The problem ▸ I would like each line of the data that holds the word "grid" copied out.

Records contained in a dataset:
********

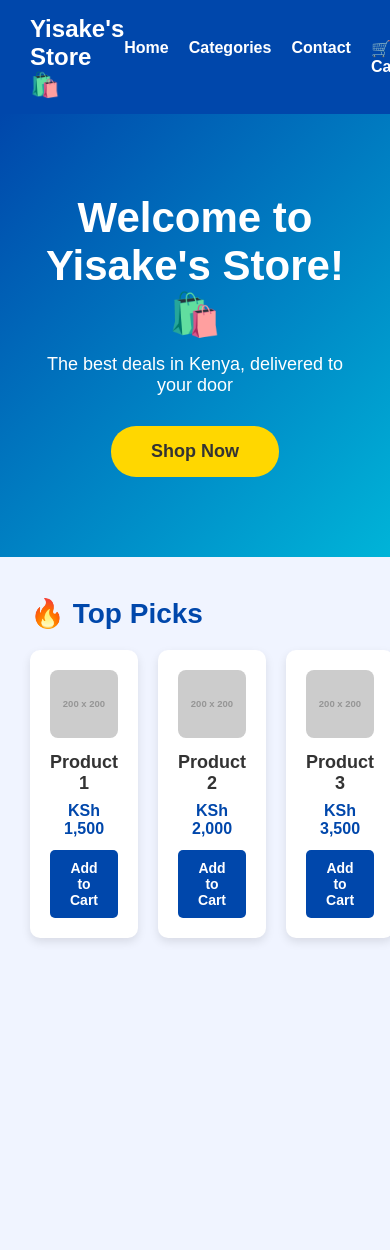
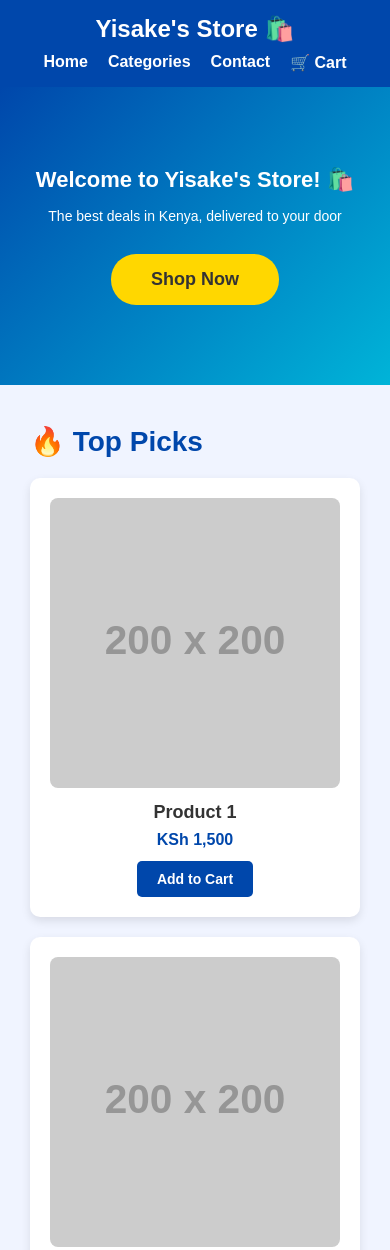
Before and after one commit to IsaaqKariuki/Webb_AiML, a plain HTML site: page index.html in a window 390 px wide. Shown: the top 1250 px of the page. Before the commit the page ends 978 px from the top, so only its background shows below. Drawn offline with Linux system fonts and the light colour scheme; placeholder pictures from the web are drawn by us.

Commit message:
responsive design css

```diff
--- a/styles.css
+++ b/styles.css
@@ -138,3 +138,34 @@ body {
   background-color: white;
   color: #0047ab;
 }
+
+/* Tablet screens */
+@media (max-width: 768px) {
+  .product-grid {
+    grid-template-columns: repeat(2, 1fr);
+  }
+
+  .hero h1 {
+    font-size: 28px;
+  }
+
+  .navbar {
+    flex-direction: column;
+    gap: 10px;
+  }
+}
+
+/* Phone screens */
+@media (max-width: 480px) {
+  .product-grid {
+    grid-template-columns: 1fr;
+  }
+
+  .hero h1 {
+    font-size: 22px;
+  }
+
+  .hero p {
+    font-size: 14px;
+  }
+}
```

********

Output of the exercise ▸
+  .product-grid {
+    grid-template-columns: repeat(2, 1fr);
+  .product-grid {
+    grid-template-columns: 1fr;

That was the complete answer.